TYLER (KYTX) - After the mass shooting at Sandy Hook Elementary in Connecticut, there has been talk across the nation about possible gun control legislation. As those talks continue, guns are flying off the shelves, and demand is up. That has prices skyrocketing.
When it comes to guns, hunting safety instructor Roderick Craig knows his stuff.
"I've spent about 50-55 years with firearms of all kinds," he said.
He's around guns every day for work, and has his own personal collection at home.
"Five rifles, 8 shotguns and three pistols."
The gun buff keeps tabs on the industry and describes the weeks following the Sandy Hook tragedy as chaos.
"It started immediately at the sporting good outlets," he said.
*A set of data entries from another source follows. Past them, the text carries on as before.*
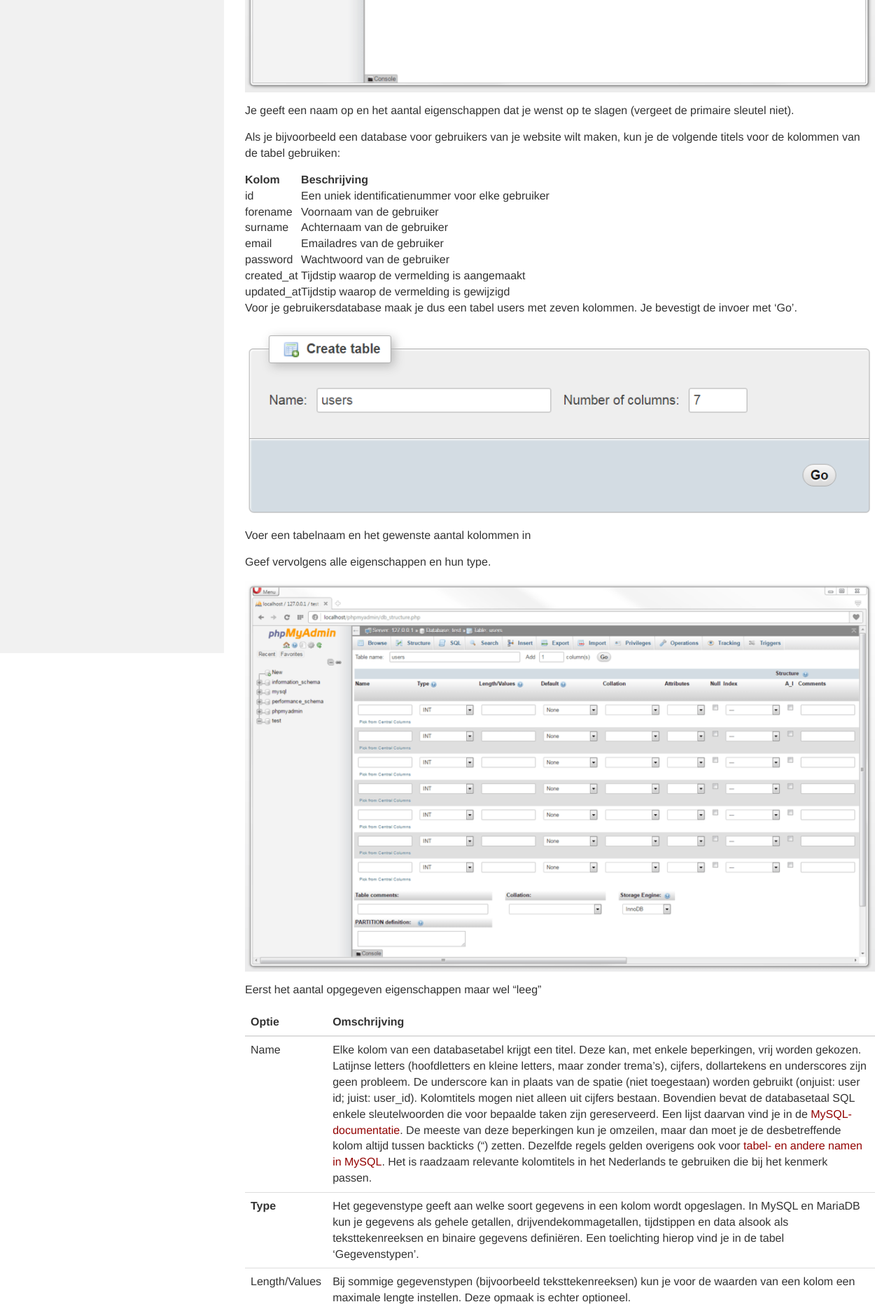
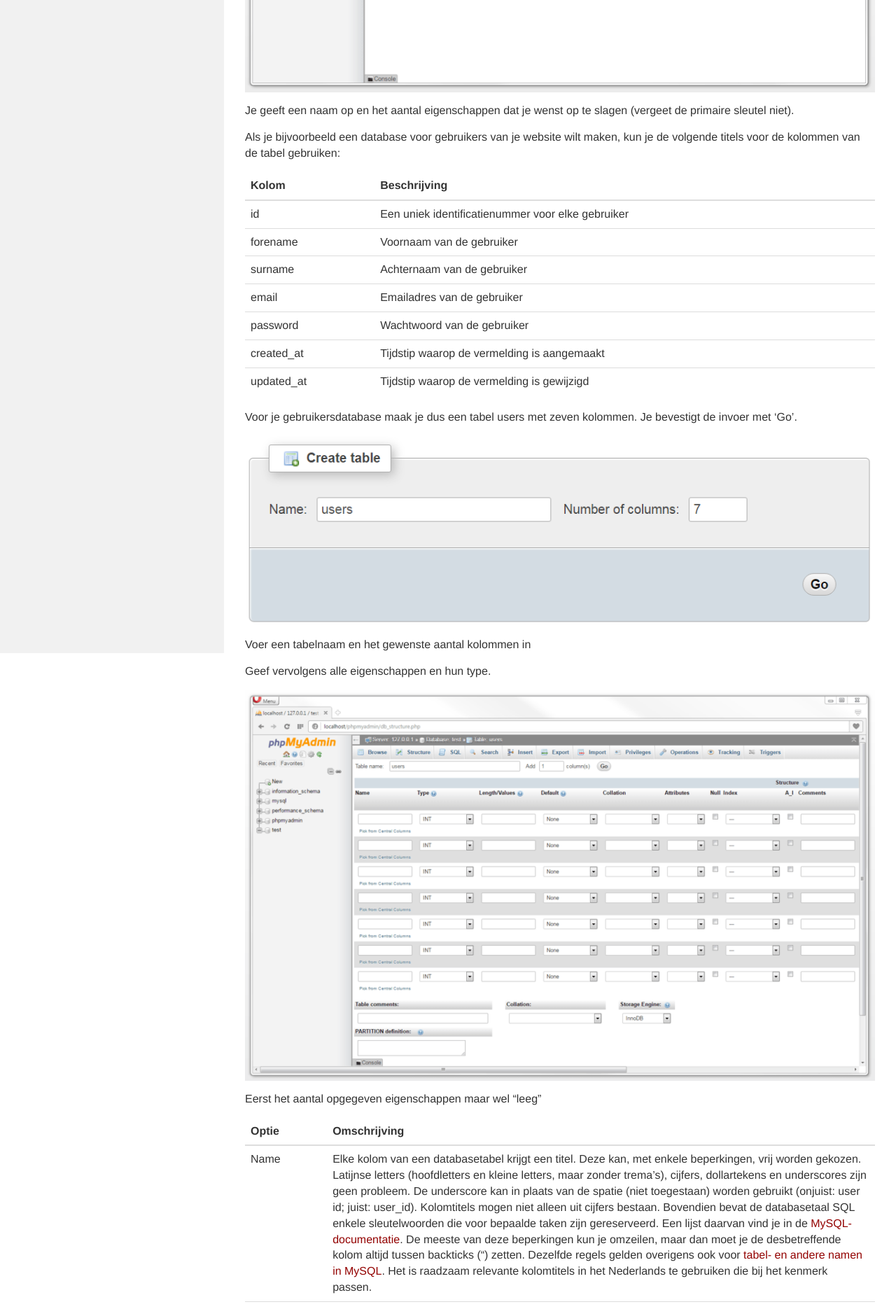
Before and after one commit to Syntra-Brussel/dynamische-webtechnieken, a Jekyll site: the page built from mysql/tabellen-aanmaken.md, in a window 1280 px wide. Shown: the part 567-2437 px from the top of the page at 70% size. Built offline with Jekyll 4.4.1, drawn with Linux system fonts in a browser that asks for light colours; nearby versions of some CDN libraries; a script that is not in the unit is left out.

Commit message:
Update tabellen-aanmaken.md

```diff
--- a/mysql/tabellen-aanmaken.md
+++ b/mysql/tabellen-aanmaken.md
@@ -14,7 +14,7 @@ Je geeft een naam op en het aantal eigenschappen dat je wenst op te slagen (verg
 
 Als je bijvoorbeeld een database voor gebruikers van je website wilt maken, kun je de volgende titels voor de kolommen van de tabel gebruiken:
 
-<table><thead><tr><th>Kolom</th><th>Beschrijving</th></tr></thead><tbody><tr><td>id</td><td>Een uniek identificatienummer voor elke gebruiker</td></tr><tr><td>forename</td><td>Voornaam van de gebruiker</td></tr><tr><td>surname</td><td>Achternaam van de gebruiker</td></tr><tr><td>email</td><td>Emailadres van de gebruiker</td></tr><tr><td>password</td><td>Wachtwoord van de gebruiker</td></tr><tr><td>created_at</td><td>Tijdstip waarop de vermelding is aangemaakt</td></tr><tr><td>updated_at</td><td>Tijdstip waarop de vermelding is gewijzigd</td></tr></tbody></table>
+<table class="table"><thead><tr><th>Kolom</th><th>Beschrijving</th></tr></thead><tbody><tr><td>id</td><td>Een uniek identificatienummer voor elke gebruiker</td></tr><tr><td>forename</td><td>Voornaam van de gebruiker</td></tr><tr><td>surname</td><td>Achternaam van de gebruiker</td></tr><tr><td>email</td><td>Emailadres van de gebruiker</td></tr><tr><td>password</td><td>Wachtwoord van de gebruiker</td></tr><tr><td>created_at</td><td>Tijdstip waarop de vermelding is aangemaakt</td></tr><tr><td>updated_at</td><td>Tijdstip waarop de vermelding is gewijzigd</td></tr></tbody></table>
 
 Voor je gebruikersdatabase maak je dus een tabel users met zeven kolommen. Je bevestigt de invoer met ‘Go’.
 
```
Guns were bought off of every rack in town. "I saw no semi automatic military style weapons on the shelves."
Then, the madness spread to the gun shows.
"They were packed!" Craig said.
Along with long lines, were bigger price tags.
"I heard in Longview they were actually doubling, and people weren't scared at all to open their wallets up and shell that kind of money out," he said.
We spoke to members of a company called G &S, that runs some of the gun shows all over the county, including East Texas.
A spokes person says sellers at shows can raise the prices as high as they want, and most are asking for at least $200 - $300 more than usual.
Craig says the increases are shocking, and because of the price increases, he's thinking about selling this gun that he bought for $1,100. At one of the gun shows he thinks he can get almost double the price back for it.
"I'm seriously thinking about looking into it because there would be some firearms I'd be interested in if I could get my money back from this one or maybe double it!" he said.
As politicians mull over possible gun control legislation, experts say the race to collect semi automatic guns and ammo probably won't end any time soon.